▶ Requirement
The expected output is the data below, character for character, without its pictures.

▶ Data entries
--------
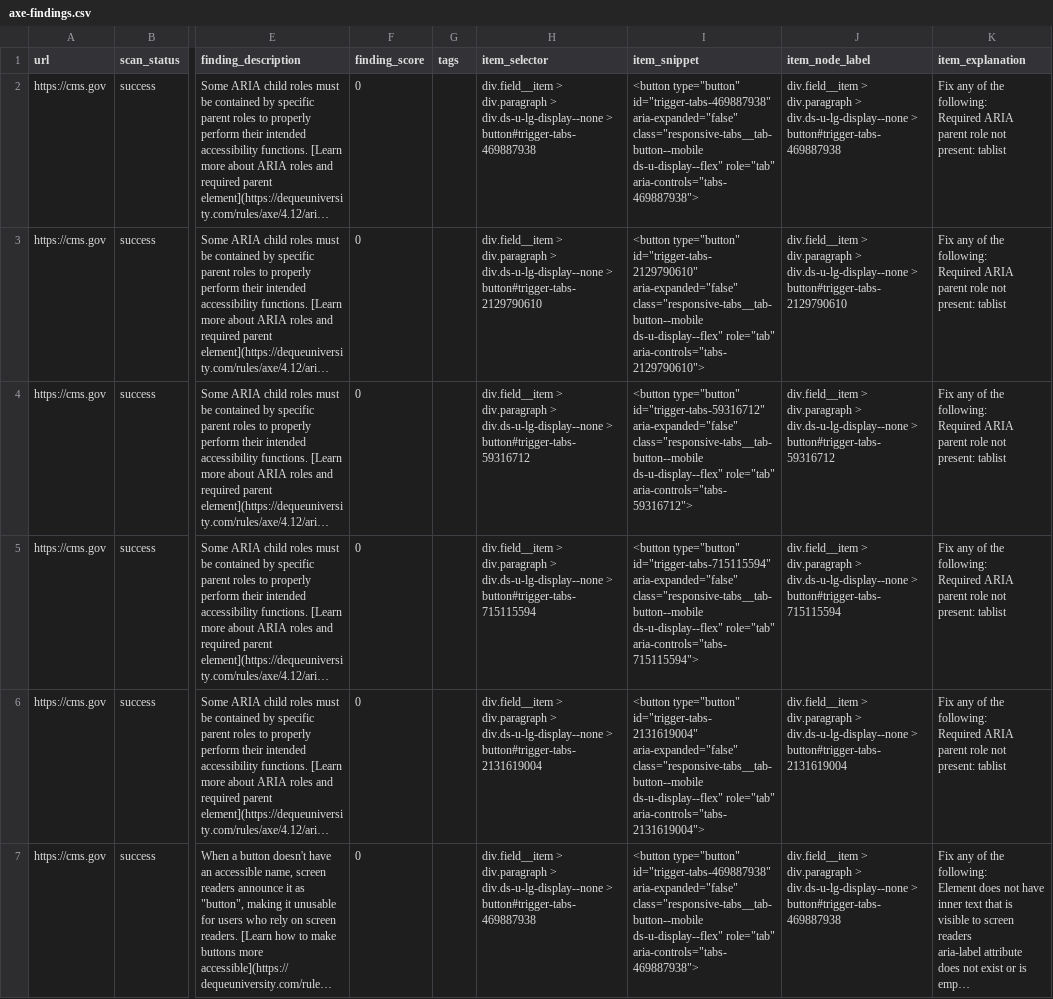
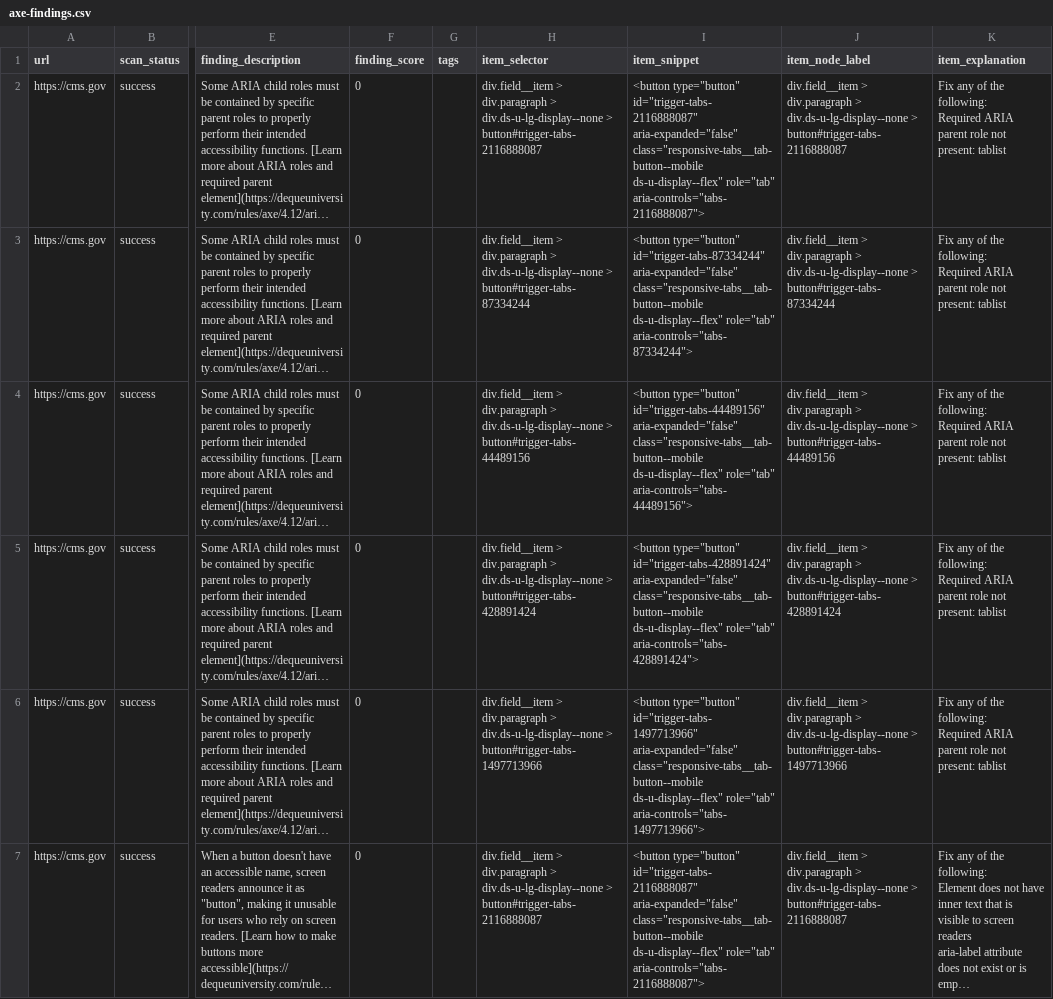
Before and after one commit to mgifford/daily-hhs, a CSV file: docs/reports/daily/2026-09-07/axe-findings.csv (was docs/reports/daily/2026-08-24/axe-findings.csv), drawn as a sheet; only a part is shown, gaps mark what is left out; long unchanged cells end in …; the diff covers the shown part only; the diff names each change by its address in the sheet, - before the commit and + after, or states it on an @@ line.

```diff
--- a/docs/reports/daily/2026-08-24/axe-findings.csv
+++ b/docs/reports/daily/2026-09-07/axe-findings.csv
-H2 (item_selector): …div.ds-u-lg-display--none > button#trigger-tabs-469887938
+H2 (item_selector): …div.ds-u-lg-display--none > button#trigger-tabs-2116888087
-I2 (item_snippet): <button type="button" id="trigger-tabs-469887938" aria-expanded="false" class="responsive-tabs__tab-button--mobile ds-u-display--flex" role="tab" aria-controls="tabs-469887938">
+I2 (item_snippet): <button type="button" id="trigger-tabs-2116888087" aria-expanded="false" class="responsive-tabs__tab-button--mobile ds-u-display--flex" role="tab" aria-controls="tabs-2116888087">
-J2 (item_node_label): …div.ds-u-lg-display--none > button#trigger-tabs-469887938
+J2 (item_node_label): …div.ds-u-lg-display--none > button#trigger-tabs-2116888087
-H3 (item_selector): …div.ds-u-lg-display--none > button#trigger-tabs-2129790610
+H3 (item_selector): …div.ds-u-lg-display--none > button#trigger-tabs-87334244
-I3 (item_snippet): <button type="button" id="trigger-tabs-2129790610" aria-expanded="false" class="responsive-tabs__tab-button--mobile ds-u-display--flex" role="tab" aria-controls="tabs-2129790610">
+I3 (item_snippet): <button type="button" id="trigger-tabs-87334244" aria-expanded="false" class="responsive-tabs__tab-button--mobile ds-u-display--flex" role="tab" aria-controls="tabs-87334244">
-J3 (item_node_label): …div.ds-u-lg-display--none > button#trigger-tabs-2129790610
+J3 (item_node_label): …div.ds-u-lg-display--none > button#trigger-tabs-87334244
-H4 (item_selector): …div.ds-u-lg-display--none > button#trigger-tabs-59316712
+H4 (item_selector): …div.ds-u-lg-display--none > button#trigger-tabs-44489156
-I4 (item_snippet): <button type="button" id="trigger-tabs-59316712" aria-expanded="false" class="responsive-tabs__tab-button--mobile ds-u-display--flex" role="tab" aria-controls="tabs-59316712">
+I4 (item_snippet): <button type="button" id="trigger-tabs-44489156" aria-expanded="false" class="responsive-tabs__tab-button--mobile ds-u-display--flex" role="tab" aria-controls="tabs-44489156">
-J4 (item_node_label): …div.ds-u-lg-display--none > button#trigger-tabs-59316712
+J4 (item_node_label): …div.ds-u-lg-display--none > button#trigger-tabs-44489156
-H5 (item_selector): …div.ds-u-lg-display--none > button#trigger-tabs-715115594
+H5 (item_selector): …div.ds-u-lg-display--none > button#trigger-tabs-428891424
-I5 (item_snippet): <button type="button" id="trigger-tabs-715115594" aria-expanded="false" class="responsive-tabs__tab-button--mobile ds-u-display--flex" role="tab" aria-controls="tabs-715115594">
+I5 (item_snippet): <button type="button" id="trigger-tabs-428891424" aria-expanded="false" class="responsive-tabs__tab-button--mobile ds-u-display--flex" role="tab" aria-controls="tabs-428891424">
-J5 (item_node_label): …div.ds-u-lg-display--none > button#trigger-tabs-715115594
+J5 (item_node_label): …div.ds-u-lg-display--none > button#trigger-tabs-428891424
-H6 (item_selector): …div.ds-u-lg-display--none > button#trigger-tabs-2131619004
+H6 (item_selector): …div.ds-u-lg-display--none > button#trigger-tabs-1497713966
-I6 (item_snippet): <button type="button" id="trigger-tabs-2131619004" aria-expanded="false" class="responsive-tabs__tab-button--mobile ds-u-display--flex" role="tab" aria-controls="tabs-2131619004">
+I6 (item_snippet): <button type="button" id="trigger-tabs-1497713966" aria-expanded="false" class="responsive-tabs__tab-button--mobile ds-u-display--flex" role="tab" aria-controls="tabs-1497713966">
-J6 (item_node_label): …div.ds-u-lg-display--none > button#trigger-tabs-2131619004
+J6 (item_node_label): …div.ds-u-lg-display--none > button#trigger-tabs-1497713966
-H7 (item_selector): …div.ds-u-lg-display--none > button#trigger-tabs-469887938
+H7 (item_selector): …div.ds-u-lg-display--none > button#trigger-tabs-2116888087
-I7 (item_snippet): <button type="button" id="trigger-tabs-469887938" aria-expanded="false" class="responsive-tabs__tab-button--mobile ds-u-display--flex" role="tab" aria-controls="tabs-469887938">
+I7 (item_snippet): <button type="button" id="trigger-tabs-2116888087" aria-expanded="false" class="responsive-tabs__tab-button--mobile ds-u-display--flex" role="tab" aria-controls="tabs-2116888087">
-J7 (item_node_label): …div.ds-u-lg-display--none > button#trigger-tabs-469887938
+J7 (item_node_label): …div.ds-u-lg-display--none > button#trigger-tabs-2116888087
```
Also changed, not shown: 1 removed row, 1 moved row and 13 edited cells elsewhere in this file, 11 other files.
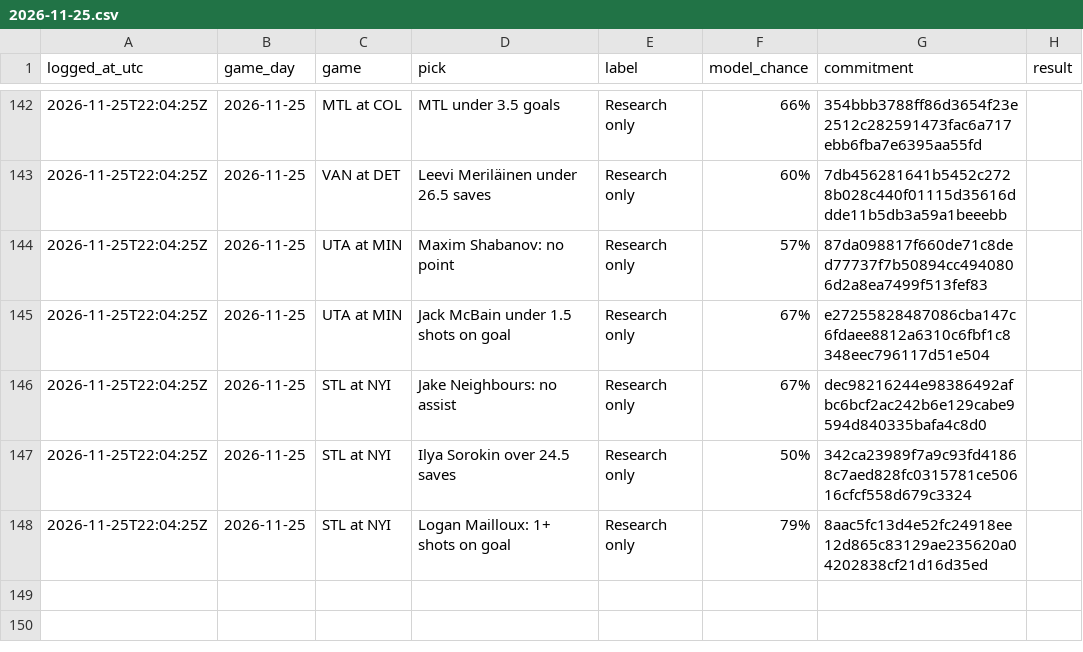
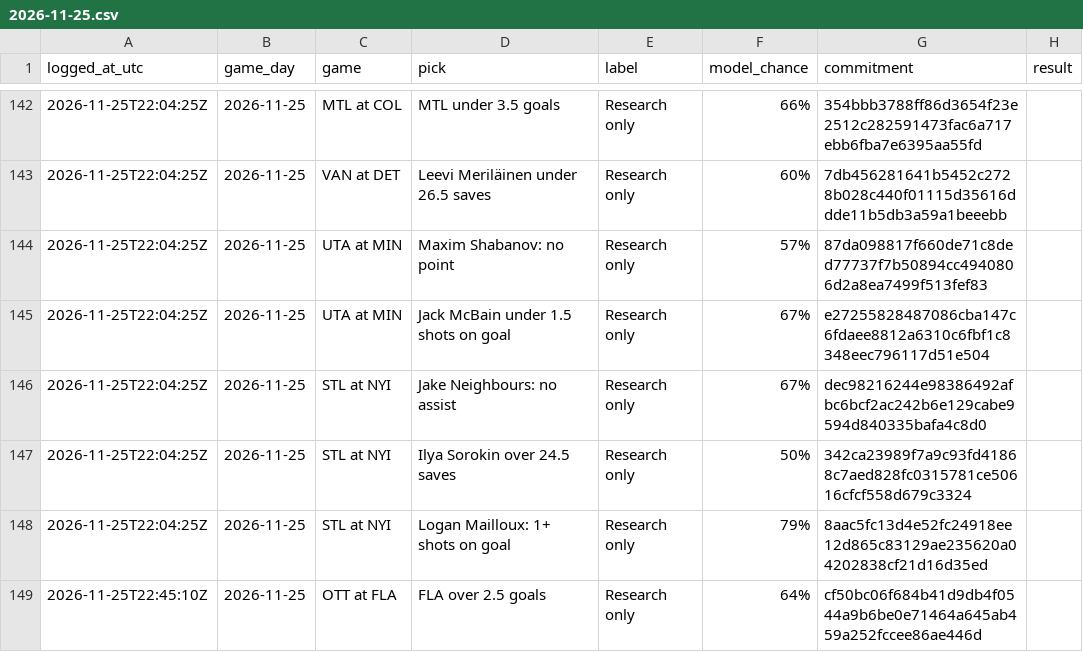
Before and after one commit to dryrdsudududruu7/nhl-puckline-ledger, a CSV file: ledger/2026-11-25.csv, drawn as a sheet; only a part is shown, gaps mark what is left out.

Commit message:
Plays logged for 2026-11-25 (as of 2026-11-25 22:46 UTC)

```diff
--- a/ledger/2026-11-25.csv
+++ b/ledger/2026-11-25.csv
@@ -148 +148,2 @@ logged_at_utc,game_day,game,pick,label,model_chance,commitment,result
 2026-11-25T22:04:25Z,2026-11-25,STL at NYI,Logan Mailloux: 1+ shots on goal,Research only,79%,8aac5fc13d4e52fc24918ee12d865c83129ae235620a04202838cf21d16d35ed,
+2026-11-25T22:45:10Z,2026-11-25,OTT at FLA,FLA over 2.5 goals,Research only,64%,cf50bc06f684b41d9db4f0544a9b6be0e71464a645ab459a252fccee86ae446d,
```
--------
▶ Written answer
Before and after one commit to mgifford/daily-hhs, a CSV file: docs/reports/daily/2026-09-07/axe-findings.csv (was docs/reports/daily/2026-08-24/axe-findings.csv), drawn as a sheet; only a part is shown, gaps mark what is left out; long unchanged cells end in …; the diff covers the shown part only; the diff names each change by its address in the sheet, - before the commit and + after, or states it on an @@ line.

```diff
--- a/docs/reports/daily/2026-08-24/axe-findings.csv
+++ b/docs/reports/daily/2026-09-07/axe-findings.csv
-H2 (item_selector): …div.ds-u-lg-display--none > button#trigger-tabs-469887938
+H2 (item_selector): …div.ds-u-lg-display--none > button#trigger-tabs-2116888087
-I2 (item_snippet): <button type="button" id="trigger-tabs-469887938" aria-expanded="false" class="responsive-tabs__tab-button--mobile ds-u-display--flex" role="tab" aria-controls="tabs-469887938">
+I2 (item_snippet): <button type="button" id="trigger-tabs-2116888087" aria-expanded="false" class="responsive-tabs__tab-button--mobile ds-u-display--flex" role="tab" aria-controls="tabs-2116888087">
-J2 (item_node_label): …div.ds-u-lg-display--none > button#trigger-tabs-469887938
+J2 (item_node_label): …div.ds-u-lg-display--none > button#trigger-tabs-2116888087
-H3 (item_selector): …div.ds-u-lg-display--none > button#trigger-tabs-2129790610
+H3 (item_selector): …div.ds-u-lg-display--none > button#trigger-tabs-87334244
-I3 (item_snippet): <button type="button" id="trigger-tabs-2129790610" aria-expanded="false" class="responsive-tabs__tab-button--mobile ds-u-display--flex" role="tab" aria-controls="tabs-2129790610">
+I3 (item_snippet): <button type="button" id="trigger-tabs-87334244" aria-expanded="false" class="responsive-tabs__tab-button--mobile ds-u-display--flex" role="tab" aria-controls="tabs-87334244">
-J3 (item_node_label): …div.ds-u-lg-display--none > button#trigger-tabs-2129790610
+J3 (item_node_label): …div.ds-u-lg-display--none > button#trigger-tabs-87334244
-H4 (item_selector): …div.ds-u-lg-display--none > button#trigger-tabs-59316712
+H4 (item_selector): …div.ds-u-lg-display--none > button#trigger-tabs-44489156
-I4 (item_snippet): <button type="button" id="trigger-tabs-59316712" aria-expanded="false" class="responsive-tabs__tab-button--mobile ds-u-display--flex" role="tab" aria-controls="tabs-59316712">
+I4 (item_snippet): <button type="button" id="trigger-tabs-44489156" aria-expanded="false" class="responsive-tabs__tab-button--mobile ds-u-display--flex" role="tab" aria-controls="tabs-44489156">
-J4 (item_node_label): …div.ds-u-lg-display--none > button#trigger-tabs-59316712
+J4 (item_node_label): …div.ds-u-lg-display--none > button#trigger-tabs-44489156
-H5 (item_selector): …div.ds-u-lg-display--none > button#trigger-tabs-715115594
+H5 (item_selector): …div.ds-u-lg-display--none > button#trigger-tabs-428891424
-I5 (item_snippet): <button type="button" id="trigger-tabs-715115594" aria-expanded="false" class="responsive-tabs__tab-button--mobile ds-u-display--flex" role="tab" aria-controls="tabs-715115594">
+I5 (item_snippet): <button type="button" id="trigger-tabs-428891424" aria-expanded="false" class="responsive-tabs__tab-button--mobile ds-u-display--flex" role="tab" aria-controls="tabs-428891424">
-J5 (item_node_label): …div.ds-u-lg-display--none > button#trigger-tabs-715115594
+J5 (item_node_label): …div.ds-u-lg-display--none > button#trigger-tabs-428891424
-H6 (item_selector): …div.ds-u-lg-display--none > button#trigger-tabs-2131619004
+H6 (item_selector): …div.ds-u-lg-display--none > button#trigger-tabs-1497713966
-I6 (item_snippet): <button type="button" id="trigger-tabs-2131619004" aria-expanded="false" class="responsive-tabs__tab-button--mobile ds-u-display--flex" role="tab" aria-controls="tabs-2131619004">
+I6 (item_snippet): <button type="button" id="trigger-tabs-1497713966" aria-expanded="false" class="responsive-tabs__tab-button--mobile ds-u-display--flex" role="tab" aria-controls="tabs-1497713966">
-J6 (item_node_label): …div.ds-u-lg-display--none > button#trigger-tabs-2131619004
+J6 (item_node_label): …div.ds-u-lg-display--none > button#trigger-tabs-1497713966
-H7 (item_selector): …div.ds-u-lg-display--none > button#trigger-tabs-469887938
+H7 (item_selector): …div.ds-u-lg-display--none > button#trigger-tabs-2116888087
-I7 (item_snippet): <button type="button" id="trigger-tabs-469887938" aria-expanded="false" class="responsive-tabs__tab-button--mobile ds-u-display--flex" role="tab" aria-controls="tabs-469887938">
+I7 (item_snippet): <button type="button" id="trigger-tabs-2116888087" aria-expanded="false" class="responsive-tabs__tab-button--mobile ds-u-display--flex" role="tab" aria-controls="tabs-2116888087">
-J7 (item_node_label): …div.ds-u-lg-display--none > button#trigger-tabs-469887938
+J7 (item_node_label): …div.ds-u-lg-display--none > button#trigger-tabs-2116888087
```
Also changed, not shown: 1 removed row, 1 moved row and 13 edited cells elsewhere in this file, 11 other files.
Before and after one commit to dryrdsudududruu7/nhl-puckline-ledger, a CSV file: ledger/2026-11-25.csv, drawn as a sheet; only a part is shown, gaps mark what is left out.

Commit message:
Plays logged for 2026-11-25 (as of 2026-11-25 22:46 UTC)

```diff
--- a/ledger/2026-11-25.csv
+++ b/ledger/2026-11-25.csv
@@ -148 +148,2 @@ logged_at_utc,game_day,game,pick,label,model_chance,commitment,result
 2026-11-25T22:04:25Z,2026-11-25,STL at NYI,Logan Mailloux: 1+ shots on goal,Research only,79%,8aac5fc13d4e52fc24918ee12d865c83129ae235620a04202838cf21d16d35ed,
+2026-11-25T22:45:10Z,2026-11-25,OTT at FLA,FLA over 2.5 goals,Research only,64%,cf50bc06f684b41d9db4f0544a9b6be0e71464a645ab459a252fccee86ae446d,
```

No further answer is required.